ENFIELD, N.S. -- Eric and Ellen Levin have lived on the shore of Nova Scotia’s Grand Lake for 13 years.

The recent advisory warning against using water from the lake for any purpose, means they’ve been using bottled water for everything from making tea to washing dishes for the past five days.

The couple have been getting their bottled water and taking showers at the East Hants Aquatic Centre.

“It’s like camping out”, laughs Ellen.

“You don’t realize how much water you use, until you’re restricted,” says Eric.

While they are managing, they've been concerned about the long wait for information as to just what is causing the problem.

“This is the problem, the lack of information that’s getting to us,” says Eric.

“We were told to shut down, we did that straight away, and then we’re waiting to hear, we’re hearing nothing.”

On Tuesday afternoon, the province provided an update on its investigation.

“The National Research Council lab did confirm that there are the microorganisms, the toxins associated with blue-green algae that were collected on Friday,” said Julie Towers, deputy minister of the provincial Department of Environment and Climate Change.

“At least at this point in time, we do know that blue-green algae did occur, there was a bloom.”

Towers said staff tested the actual algae material found at the lake.

The Department also said in a news release that the samples showed “evidence of blue-green algae consistent with levels found to be dangerous to dogs.”

Last Thursday the province told residents to stop using water from Grand Lake for any activities - including drinking, cooking, cleaning, washing, and swimming - for both people and pets.

The advisory was issued after a woman was sent to hospital and her two dogs died after coming into contact with the water at Grand Lake in the Oakfield, N.S. area.

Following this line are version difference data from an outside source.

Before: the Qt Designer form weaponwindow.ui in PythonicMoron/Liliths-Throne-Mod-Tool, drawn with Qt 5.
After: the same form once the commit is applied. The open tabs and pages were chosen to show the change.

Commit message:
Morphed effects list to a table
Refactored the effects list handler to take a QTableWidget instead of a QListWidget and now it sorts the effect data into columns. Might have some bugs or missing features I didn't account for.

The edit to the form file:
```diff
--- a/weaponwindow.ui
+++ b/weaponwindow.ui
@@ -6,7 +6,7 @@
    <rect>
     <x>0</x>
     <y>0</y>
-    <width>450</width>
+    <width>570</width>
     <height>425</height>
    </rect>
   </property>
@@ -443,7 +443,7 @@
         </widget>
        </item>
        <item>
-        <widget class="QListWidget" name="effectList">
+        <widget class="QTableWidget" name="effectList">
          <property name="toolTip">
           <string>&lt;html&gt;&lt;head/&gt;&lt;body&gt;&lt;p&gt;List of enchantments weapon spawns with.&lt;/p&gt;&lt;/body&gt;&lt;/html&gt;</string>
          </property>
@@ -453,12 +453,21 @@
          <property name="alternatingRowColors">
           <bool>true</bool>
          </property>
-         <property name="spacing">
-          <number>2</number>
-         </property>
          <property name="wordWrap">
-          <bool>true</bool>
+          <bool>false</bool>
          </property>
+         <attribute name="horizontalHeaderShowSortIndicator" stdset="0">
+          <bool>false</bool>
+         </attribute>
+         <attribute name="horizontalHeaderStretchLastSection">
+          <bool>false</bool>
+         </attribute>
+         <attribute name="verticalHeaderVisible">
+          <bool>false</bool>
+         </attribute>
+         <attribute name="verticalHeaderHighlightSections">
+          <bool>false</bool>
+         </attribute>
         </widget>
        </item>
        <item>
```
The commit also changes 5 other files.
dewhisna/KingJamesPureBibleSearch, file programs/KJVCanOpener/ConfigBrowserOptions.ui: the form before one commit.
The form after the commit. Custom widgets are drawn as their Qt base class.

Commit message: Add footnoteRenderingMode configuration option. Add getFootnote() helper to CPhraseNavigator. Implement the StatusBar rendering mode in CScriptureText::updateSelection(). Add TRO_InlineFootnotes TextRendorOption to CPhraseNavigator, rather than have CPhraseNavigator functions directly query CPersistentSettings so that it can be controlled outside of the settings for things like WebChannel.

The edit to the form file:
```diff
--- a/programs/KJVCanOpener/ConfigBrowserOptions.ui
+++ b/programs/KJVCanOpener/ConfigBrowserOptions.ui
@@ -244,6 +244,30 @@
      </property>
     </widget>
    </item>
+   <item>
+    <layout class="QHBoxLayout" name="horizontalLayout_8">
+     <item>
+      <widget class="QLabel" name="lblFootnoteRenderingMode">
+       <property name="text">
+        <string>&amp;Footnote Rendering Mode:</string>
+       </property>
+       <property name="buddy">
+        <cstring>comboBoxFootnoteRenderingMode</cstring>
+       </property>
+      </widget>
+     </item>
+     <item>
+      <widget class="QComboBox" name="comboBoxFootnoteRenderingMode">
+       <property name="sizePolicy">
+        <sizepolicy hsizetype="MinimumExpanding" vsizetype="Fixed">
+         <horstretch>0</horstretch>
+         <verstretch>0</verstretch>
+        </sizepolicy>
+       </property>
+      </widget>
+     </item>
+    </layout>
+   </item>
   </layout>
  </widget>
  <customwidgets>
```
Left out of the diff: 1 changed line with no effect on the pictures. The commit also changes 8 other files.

But Towers stopped short of making a direct connection between those incidents and the blue-green algae bloom, saying the province was awaiting further test results looking for the presence of any chemicals in the lake. She also said the department is waiting for necropsy results on the dead dogs.

Towers said those results should be back soon.

“That will let us know what other requirements may or may not be needed, but knowing that there has been blue-green algae confirmed, that means people should be cautious,” Towers said.

Residents on municipal water in both Halifax and East Hants have been told their water supply is safe.

But those who draw water from the lake, or who have shallow wells within 60 metres of it, can get clean drinking water and use of shower facilities at the East Hants Aquatic Center.

According to the municipality’s Director of Infrastructure and Operations, more than 160 people have used that service so far.

“And right now, our plan looks very sustainable for at least the coming week,” says Jesse Hulsman.

On Monday, algae researcher Tri Nguyen-Quang of Dalhousie University’s Biofluids and Biosystems Modeling Lab told CTV News he took water samples from Grand Lake and nearby Fish Lake late Friday afternoon, and found “there was no presence of cyanotoxins in the water sample.”

Those toxins are normally created by the exponential cyanobacteria growth characteristic of an algae bloom.

But Tuesday, he says that only means the water was clear at that particular location at that particular moment on a very large lake.

“What would be the source of contamination for Grand Lake?” he asks. “We should take more samples, we should take more surveys, regularly.”

Towers asked residents who spot any kind of algae bloom in Grand Lake to notify the Department of Environment. She also said the department is putting together a plan to monitor the lake’s water quality moving forward.